Viewing dragonflies can be done with the naked eye, but I would strongly recommend
a pair of close focusing binoculars to make the job easier. Many species can be
identified in the wild, but some troublesome species cannot be told apart without
in-hand inspection. Some observers choose to catch these and examine them closely.
Others choose to enjoy them without putting a name on them.
Dragonflies can be seen perched, either for long or short periods of time. Most
perch close to water, hanging on twigs or floating vegetation, or flat on the ground
or rocks. Others will soar to great heights or patrol rapidly over the water and
are almost impossible to observe. Each species tends to have its own unique set
Some odes are more easily startled than others. Dragonflies are very aware of
movement, as anyone who has tried to catch one can tell you. They have the ability
to see in many directions at the same time due to their large compound eyes. But
their ability to see behind them is limited. So, if you need to approach one, my
best advice to you is to approach from the rear.
Your quiet presence will usually not disturb the dragonfly's normal behavior.
Take a seat and give them some time to settle back into their normal routine.

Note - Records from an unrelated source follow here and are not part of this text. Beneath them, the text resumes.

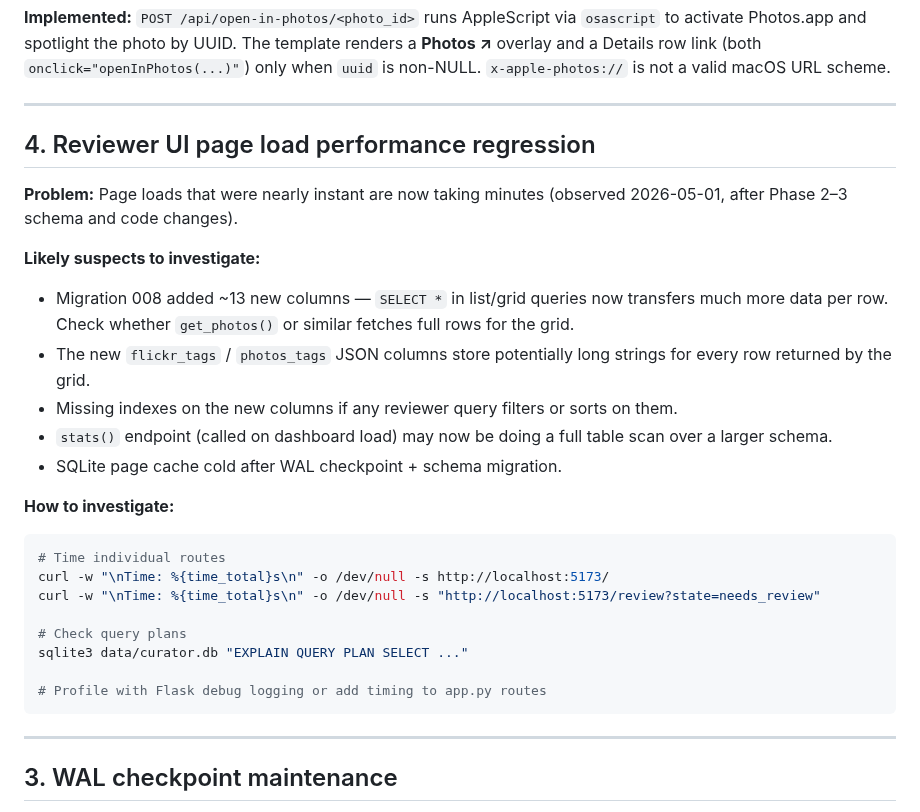
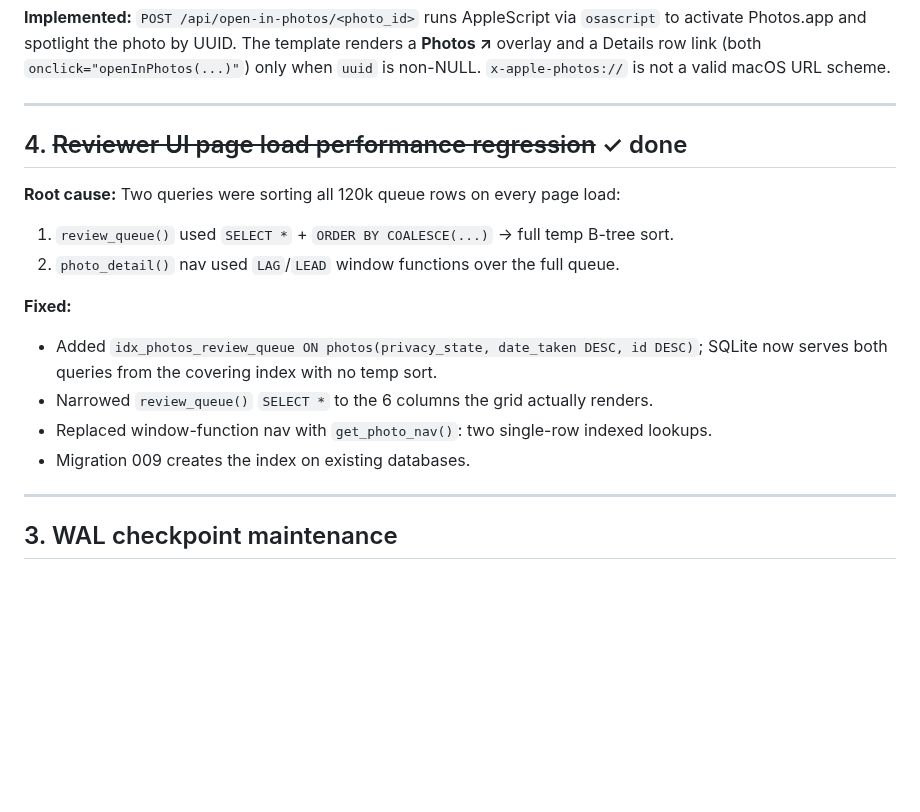
Before and after one commit to cdevers/Blue-Pearmain, a Markdown page: docs/maintenance-backlog.md, the part around the change. Drawn GitHub-style; blank space fills up the shorter version.

Commit message:
Mark reviewer UI performance regression as resolved in maintenance backlog
Co-Authored-By: Claude Sonnet 4.6 <noreply@anthropic.com>

````diff
--- a/docs/maintenance-backlog.md
+++ b/docs/maintenance-backlog.md
@@ -34,33 +34,18 @@ when `uuid` is non-NULL. `x-apple-photos://` is not a valid macOS URL scheme.
 
 ---
 
-## 4. Reviewer UI page load performance regression
+## 4. ~~Reviewer UI page load performance regression~~ ✓ done
 
-**Problem:** Page loads that were nearly instant are now taking minutes (observed
-2026-05-01, after Phase 2–3 schema and code changes).
+**Root cause:** Two queries were sorting all 120k queue rows on every page load:
+1. `review_queue()` used `SELECT *` + `ORDER BY COALESCE(...)` → full temp B-tree sort.
+2. `photo_detail()` nav used `LAG`/`LEAD` window functions over the full queue.
 
-**Likely suspects to investigate:**
-- Migration 008 added ~13 new columns — `SELECT *` in list/grid queries now transfers
-  much more data per row. Check whether `get_photos()` or similar fetches full rows for
-  the grid.
-- The new `flickr_tags` / `photos_tags` JSON columns store potentially long strings for
-  every row returned by the grid.
-- Missing indexes on the new columns if any reviewer query filters or sorts on them.
-- `stats()` endpoint (called on dashboard load) may now be doing a full table scan over
-  a larger schema.
-- SQLite page cache cold after WAL checkpoint + schema migration.
-
-**How to investigate:**
-```bash
-# Time individual routes
-curl -w "\nTime: %{time_total}s\n" -o /dev/null -s http://localhost:5173/
-curl -w "\nTime: %{time_total}s\n" -o /dev/null -s "http://localhost:5173/review?state=needs_review"
-
-# Check query plans
-sqlite3 data/curator.db "EXPLAIN QUERY PLAN SELECT ..."
-
-# Profile with Flask debug logging or add timing to app.py routes
-```
+**Fixed:**
+- Added `idx_photos_review_queue ON photos(privacy_state, date_taken DESC, id DESC)`;
+  SQLite now serves both queries from the covering index with no temp sort.
+- Narrowed `review_queue()` `SELECT *` to the 6 columns the grid actually renders.
+- Replaced window-function nav with `get_photo_nav()`: two single-row indexed lookups.
+- Migration 009 creates the index on existing databases.
 
 ---
 
````
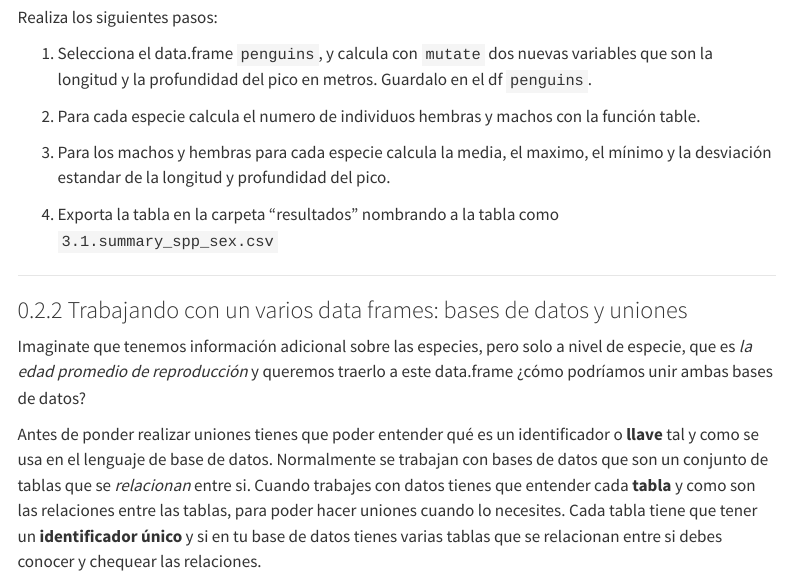
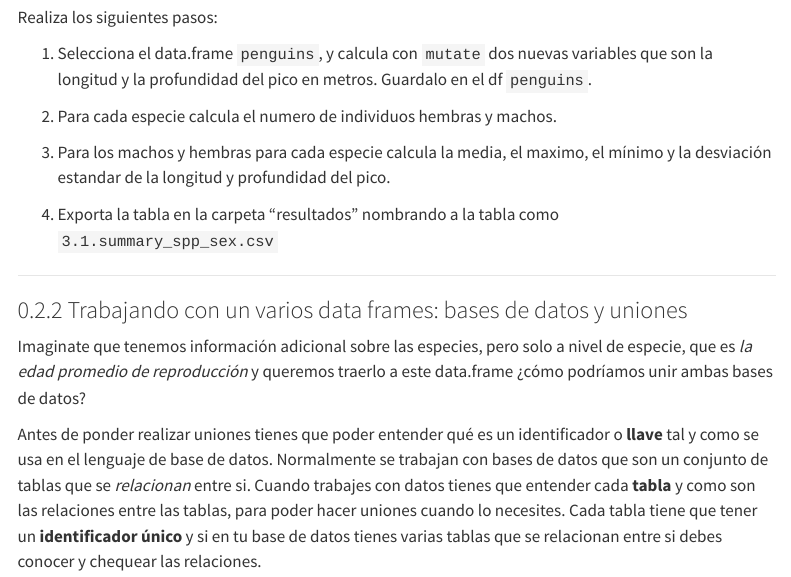
Before and after one commit to ruizbp/programacionR-masterTIG, a Quarto document (3_1_organizando_datos.qmd): the page in a window 1100 px wide, from 14610 px down. Rendered offline with R 4.5, knitr and Pandoc in place of Quarto, with nearby package versions; menus at the side of the page are left out; long lines of code are wrapped.

Commit message:
table 3.1.

```diff
--- a/3_1_organizando_datos.qmd
+++ b/3_1_organizando_datos.qmd
@@ -429,7 +429,7 @@ Realiza los siguientes pasos:
 
 (1) Selecciona el data.frame `penguins`, y calcula con `mutate` dos nuevas variables que son la longitud y la profundidad del pico en metros. Guardalo en el df `penguins`.
 
-(2) Para cada especie calcula el numero de individuos hembras y machos con la función table.
+(2) Para cada especie calcula el numero de individuos hembras y machos.
 
 (3) Para los machos y hembras para cada especie calcula la media, el maximo, el mínimo y la desviación estandar de la longitud y profundidad del pico.
 
```
Also changed, not shown: 1 other file.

But
be ready if one lands on you or next to you, you'll never get a better look.
Want to know where and when to look for dragonflies?
Do you wonder about what equipment you may need?
Curious about catching odes for a better look or collecting them?
Wonder why they each have a "common name" and another strange sounding name?
Click on the links at the left for everything
you need to know to know to get you going in this hobby!
Then go to Identifying Odonates, explore Odonate
Biology to learn abut their life cycles and behavior, or just browse our Photo Galley